(Beginning of Material for this task)
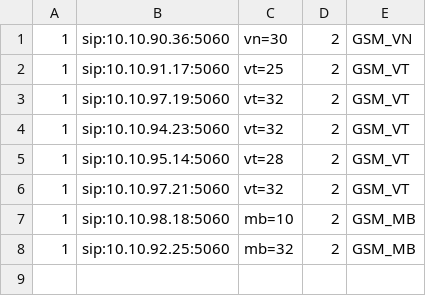
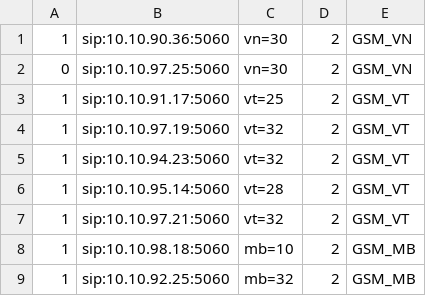
Before and after one commit to devops-itcs/CONFIG-CHANNEL-SIP-TC-9434, a CSV file: gsm.csv, drawn as a sheet.

Commit message:
Update gsm.csv

```diff
--- a/gsm.csv
+++ b/gsm.csv
@@ -1,2 +1,3 @@
 1,sip:10.10.90.36:5060,vn=30,2,GSM_VN
+0,sip:10.10.97.25:5060,vn=30,2,GSM_VN
 1,sip:10.10.91.17:5060,vt=25,2,GSM_VT
```
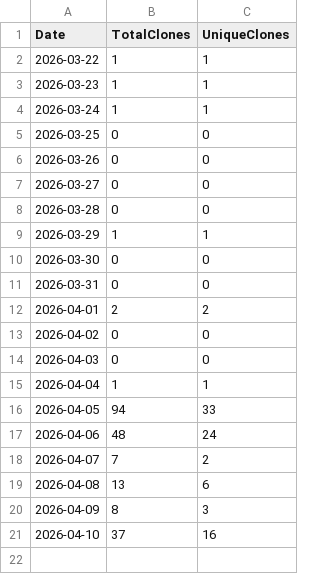
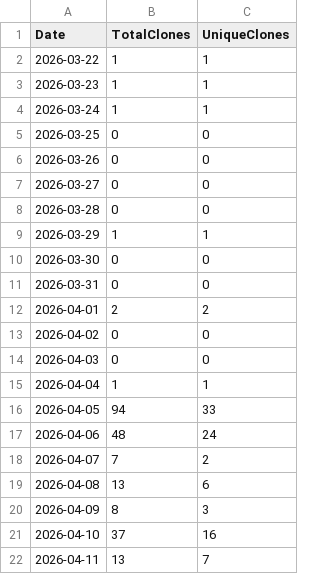
Before and after one commit to ZacharyLuz/Get-AzAIModelAvailability, a CSV file: data/clones.csv, drawn as a sheet.

```diff
--- a/data/clones.csv
+++ b/data/clones.csv
@@ -21 +21,2 @@ Date,TotalClones,UniqueClones
 2026-04-10,37,16
+2026-04-11,13,7
```
Also changed, not shown: data/views.csv, 2 other files.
(End of Material for this task)
* _What needs to be done_:
Every line in the data above that includes the word "drawn" should be copied.

* _Solution to this task_:
Before and after one commit to devops-itcs/CONFIG-CHANNEL-SIP-TC-9434, a CSV file: gsm.csv, drawn as a sheet.
Before and after one commit to ZacharyLuz/Get-AzAIModelAvailability, a CSV file: data/clones.csv, drawn as a sheet.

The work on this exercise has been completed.